**Stored items**
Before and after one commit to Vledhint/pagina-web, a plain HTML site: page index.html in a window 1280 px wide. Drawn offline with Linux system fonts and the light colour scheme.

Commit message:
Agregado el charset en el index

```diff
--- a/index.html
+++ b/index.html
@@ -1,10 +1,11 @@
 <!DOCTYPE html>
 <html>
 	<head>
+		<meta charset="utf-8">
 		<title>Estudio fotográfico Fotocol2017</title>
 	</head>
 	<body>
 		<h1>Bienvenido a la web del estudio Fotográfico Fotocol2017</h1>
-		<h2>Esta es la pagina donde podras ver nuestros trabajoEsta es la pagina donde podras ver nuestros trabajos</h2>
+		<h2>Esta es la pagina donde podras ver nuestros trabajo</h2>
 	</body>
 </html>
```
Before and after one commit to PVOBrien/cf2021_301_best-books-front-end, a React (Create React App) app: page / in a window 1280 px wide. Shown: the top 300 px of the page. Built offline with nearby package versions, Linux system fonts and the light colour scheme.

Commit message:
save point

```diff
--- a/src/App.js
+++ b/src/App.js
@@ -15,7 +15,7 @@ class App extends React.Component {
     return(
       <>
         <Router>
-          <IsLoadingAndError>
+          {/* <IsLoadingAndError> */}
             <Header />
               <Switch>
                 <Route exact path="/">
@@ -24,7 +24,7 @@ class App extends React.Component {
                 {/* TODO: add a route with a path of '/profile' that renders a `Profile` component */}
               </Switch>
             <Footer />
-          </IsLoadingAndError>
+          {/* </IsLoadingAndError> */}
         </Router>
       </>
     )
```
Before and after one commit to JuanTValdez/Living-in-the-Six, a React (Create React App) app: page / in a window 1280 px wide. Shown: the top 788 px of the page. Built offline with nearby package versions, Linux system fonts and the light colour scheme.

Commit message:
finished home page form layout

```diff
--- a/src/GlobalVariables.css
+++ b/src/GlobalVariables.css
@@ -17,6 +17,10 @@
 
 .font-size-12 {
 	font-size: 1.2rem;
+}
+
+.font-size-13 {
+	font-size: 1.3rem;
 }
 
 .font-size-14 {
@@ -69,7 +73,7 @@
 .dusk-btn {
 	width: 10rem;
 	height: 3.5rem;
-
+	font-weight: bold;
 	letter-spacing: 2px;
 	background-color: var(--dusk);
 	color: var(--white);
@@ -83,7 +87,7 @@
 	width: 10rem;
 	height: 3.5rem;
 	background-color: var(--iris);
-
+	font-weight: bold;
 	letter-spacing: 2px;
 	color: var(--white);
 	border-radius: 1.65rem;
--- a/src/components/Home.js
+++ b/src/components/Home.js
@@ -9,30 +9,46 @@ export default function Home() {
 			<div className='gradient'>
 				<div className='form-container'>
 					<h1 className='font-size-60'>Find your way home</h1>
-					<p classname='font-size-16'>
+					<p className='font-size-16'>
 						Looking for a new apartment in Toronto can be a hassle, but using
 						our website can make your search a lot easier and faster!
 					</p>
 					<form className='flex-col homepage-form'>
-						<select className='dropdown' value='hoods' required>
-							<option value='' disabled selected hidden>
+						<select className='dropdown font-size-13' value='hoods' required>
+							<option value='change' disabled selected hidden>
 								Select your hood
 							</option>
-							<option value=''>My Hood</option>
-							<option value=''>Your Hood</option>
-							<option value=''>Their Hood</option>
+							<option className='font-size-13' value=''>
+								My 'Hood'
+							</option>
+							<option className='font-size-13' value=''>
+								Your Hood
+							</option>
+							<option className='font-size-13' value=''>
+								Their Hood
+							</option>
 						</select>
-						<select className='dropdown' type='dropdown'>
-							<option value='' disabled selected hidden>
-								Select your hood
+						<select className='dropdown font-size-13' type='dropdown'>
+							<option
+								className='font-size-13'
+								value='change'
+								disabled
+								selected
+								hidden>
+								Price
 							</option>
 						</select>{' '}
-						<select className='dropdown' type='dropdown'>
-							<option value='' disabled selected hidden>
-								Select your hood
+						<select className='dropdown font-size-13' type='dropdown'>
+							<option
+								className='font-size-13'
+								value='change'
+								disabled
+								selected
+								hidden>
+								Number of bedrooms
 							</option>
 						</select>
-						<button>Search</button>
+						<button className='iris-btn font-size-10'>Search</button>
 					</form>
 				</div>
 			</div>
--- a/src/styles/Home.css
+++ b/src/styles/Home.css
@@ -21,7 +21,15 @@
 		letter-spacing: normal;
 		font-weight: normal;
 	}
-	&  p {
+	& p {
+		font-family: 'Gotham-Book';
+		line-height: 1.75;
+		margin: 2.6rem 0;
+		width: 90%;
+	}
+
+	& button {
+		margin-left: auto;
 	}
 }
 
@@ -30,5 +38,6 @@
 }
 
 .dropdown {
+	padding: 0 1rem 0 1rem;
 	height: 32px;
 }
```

**HOW TO COMPLETE THIS TASK**
Read the entries and pick out all lines that include the word "after".

**PROBLEM SOLUTION**
Before and after one commit to Vledhint/pagina-web, a plain HTML site: page index.html in a window 1280 px wide. Drawn offline with Linux system fonts and the light colour scheme.
Before and after one commit to PVOBrien/cf2021_301_best-books-front-end, a React (Create React App) app: page / in a window 1280 px wide. Shown: the top 300 px of the page. Built offline with nearby package versions, Linux system fonts and the light colour scheme.
Before and after one commit to JuanTValdez/Living-in-the-Six, a React (Create React App) app: page / in a window 1280 px wide. Shown: the top 788 px of the page. Built offline with nearby package versions, Linux system fonts and the light colour scheme.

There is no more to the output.